Robot sculpture aims to transform Ironwork Centre's Ukraine appeal
An enormous robot sculpture has been brought in to help an appeal for more aid for Ukraine after a drop in donations.
The British Ironwork Centre, near Oswestry, has seen a dramatic tail-off in items being handed in to its previously successful appeal for medical and other supplies for the war-torn country, despite the recent escalation of bombing by Russia.
In a bid to get support back on track, the sculpture, which was designed to promote recycling, has been put up at the entrance to the visitor complex.
It was created by sculptor Luke Kite in this studio in Church Stretton before being re-assembled at the centre.
Over recent months visitors donated enough supplies to fill two articulated lorries that travelled to the Ukraine border.
But centre chairman Clive Knowles said: "Over the last four weeks we have experienced a colossal collapse in interest. And yet the collateral damage to ordinary people in Ukraine is escalating with the bombing of the infrastructure just as the county's hard winter is approaching."
"At the same time we have had a work experience student from Adcote School with us whose mother is Ukrainian, and she was asking about our appeal and could she help as part of her placement. We felt we had to re-ignite the interest in helping."
Mr Knowles said 18-year-old Asmita Bonnerjee had been working hard finding charities that were transporting aid to Poland and Ukraine to set up new links with the Ironwork Centre.
"We appreciate that people are worried about rising costs in the UK, but we hope they will also think of those in Ukraine who have so little," he added.

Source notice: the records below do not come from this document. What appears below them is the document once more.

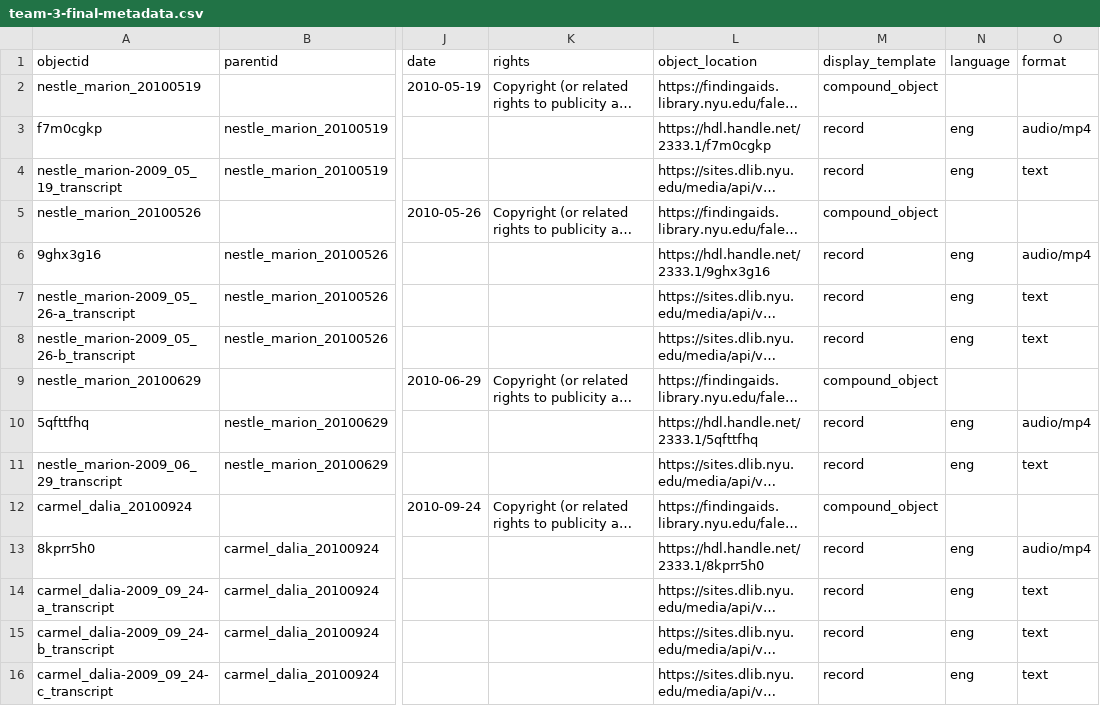
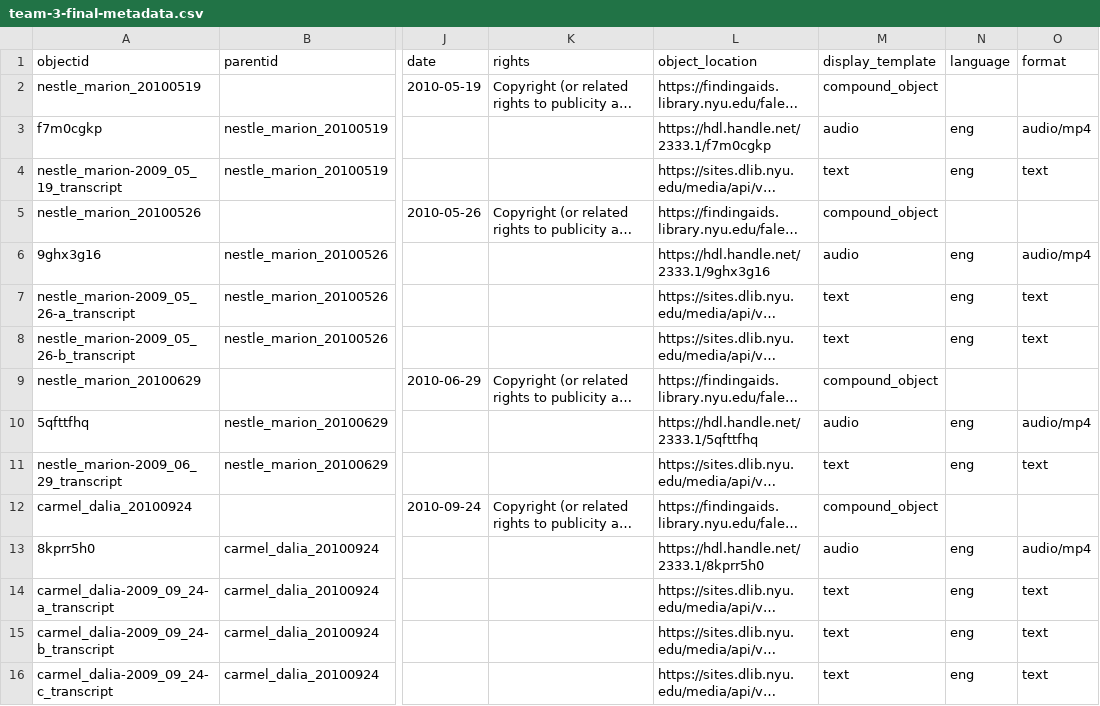
Before and after one commit to info663-fa25/team3, a CSV file: _data/team-3-final-metadata.csv, drawn as a sheet; only a part is shown, gaps mark what is left out; long unchanged cells end in …; the diff covers the shown part only; the diff names each change by its address in the sheet, - before the commit and + after, or states it on an @@ line.

Commit message:
Update team-3-final-metadata.csv

```diff
--- a/_data/team-3-final-metadata.csv
+++ b/_data/team-3-final-metadata.csv
-M3 (display_template): record
+M3 (display_template): audio
-M4 (display_template): record
+M4 (display_template): text
-M6 (display_template): record
+M6 (display_template): audio
-M7:M8 (display_template): record
+M7:M8 (display_template): text
-M10 (display_template): record
+M10 (display_template): audio
-M11 (display_template): record
+M11 (display_template): text
-M13 (display_template): record
+M13 (display_template): audio
-M14:M16 (display_template): record
+M14:M16 (display_template): text
```
Also changed, not shown: 1 added row and 36 edited cells elsewhere in this file.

The centre is collecting mainly medical supplies, baby supplies and toiletries.